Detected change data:
'''

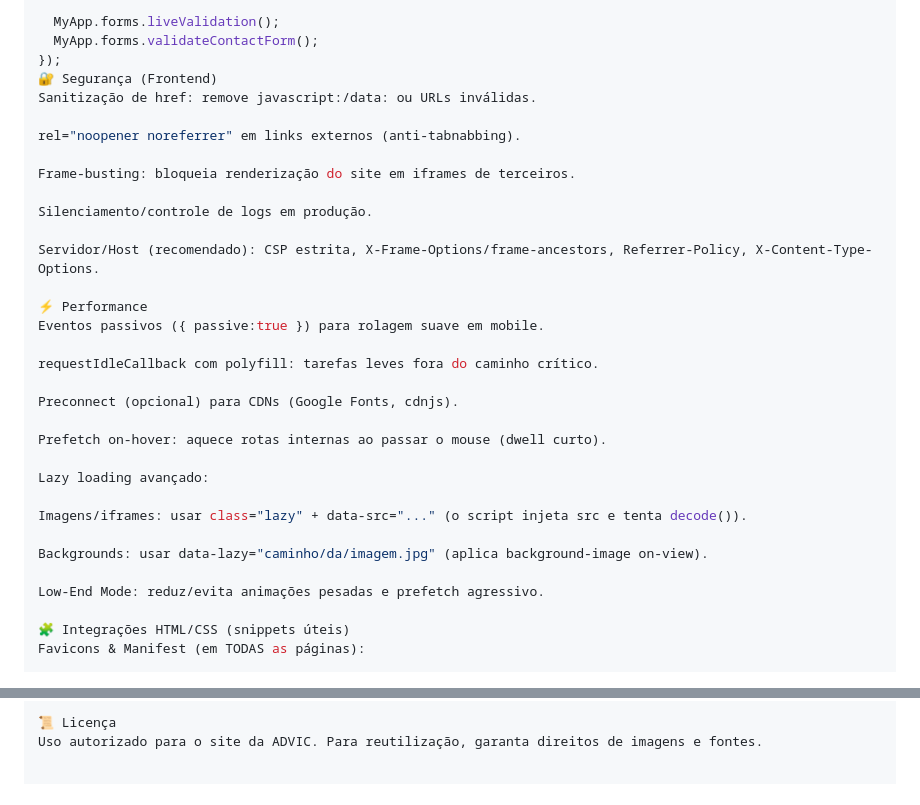
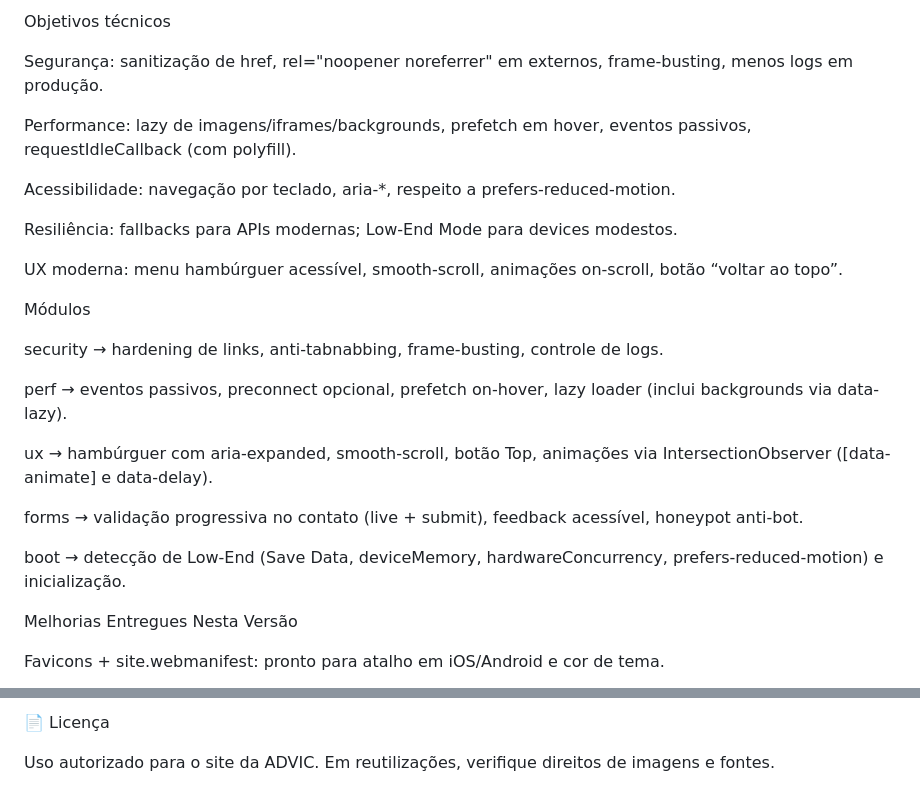
Before and after one commit to Kau-99/igreja.5, a Markdown page: README.md, 2 parts joined by grey strips. Rendered like a GitHub page.

```diff
--- a/README.md
+++ b/README.md
@@ -88,35 +46,29 @@ document.addEventListener("DOMContentLoaded", () => {
 
-  MyApp.forms.liveValidation();
-  MyApp.forms.validateContactForm();
-});
-🔐 Segurança (Frontend)
-Sanitização de href: remove javascript:/data: ou URLs inválidas.
+Objetivos técnicos
 
-rel="noopener noreferrer" em links externos (anti-tabnabbing).
+Segurança: sanitização de href, rel="noopener noreferrer" em externos, frame-busting, menos logs em produção.
 
-Frame-busting: bloqueia renderização do site em iframes de terceiros.
+Performance: lazy de imagens/iframes/backgrounds, prefetch em hover, eventos passivos, requestIdleCallback (com polyfill).
 
-Silenciamento/controle de logs em produção.
+Acessibilidade: navegação por teclado, aria-*, respeito a prefers-reduced-motion.
 
-Servidor/Host (recomendado): CSP estrita, X-Frame-Options/frame-ancestors, Referrer-Policy, X-Content-Type-Options.
+Resiliência: fallbacks para APIs modernas; Low-End Mode para devices modestos.
 
-⚡ Performance
-Eventos passivos ({ passive:true }) para rolagem suave em mobile.
+UX moderna: menu hambúrguer acessível, smooth-scroll, animações on-scroll, botão “voltar ao topo”.
 
-requestIdleCallback com polyfill: tarefas leves fora do caminho crítico.
+Módulos
 
-Preconnect (opcional) para CDNs (Google Fonts, cdnjs).
+security → hardening de links, anti-tabnabbing, frame-busting, controle de logs.
 
-Prefetch on-hover: aquece rotas internas ao passar o mouse (dwell curto).
+perf → eventos passivos, preconnect opcional, prefetch on-hover, lazy loader (inclui backgrounds via data-lazy).
 
-Lazy loading avançado:
+ux → hambúrguer com aria-expanded, smooth-scroll, botão Top, animações via IntersectionObserver ([data-animate] e data-delay).
 
-Imagens/iframes: usar class="lazy" + data-src="..." (o script injeta src e tenta decode()).
+forms → validação progressiva no contato (live + submit), feedback acessível, honeypot anti-bot.
 
-Backgrounds: usar data-lazy="caminho/da/imagem.jpg" (aplica background-image on-view).
+boot → detecção de Low-End (Save Data, deviceMemory, hardwareConcurrency, prefers-reduced-motion) e inicialização.
 
-Low-End Mode: reduz/evita animações pesadas e prefetch agressivo.
+ Melhorias Entregues Nesta Versão
 
-🧩 Integrações HTML/CSS (snippets úteis)
-Favicons & Manifest (em TODAS as páginas):
+Favicons + site.webmanifest: pronto para atalho em iOS/Android e cor de tema.
 
@@ -235,3 +162,4 @@ CI: GitHub Actions (HTML/CSS/links lint + Lighthouse orçamento de performance).
 
-📜 Licença
-Uso autorizado para o site da ADVIC. Para reutilização, garanta direitos de imagens e fontes.
+📄 Licença
+
+Uso autorizado para o site da ADVIC. Em reutilizações, verifique direitos de imagens e fontes.
```
Also changed, not shown: other parts of README.md (+80 -147 lines).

'''

WHAT NEEDS TO BE DONE:
Filter the records for the word "usar" and show every line that has it.

SOLUTION FOR THIS PROBLEM:
-Imagens/iframes: usar class="lazy" + data-src="..." (o script injeta src e tenta decode()).
-Backgrounds: usar data-lazy="caminho/da/imagem.jpg" (aplica background-image on-view).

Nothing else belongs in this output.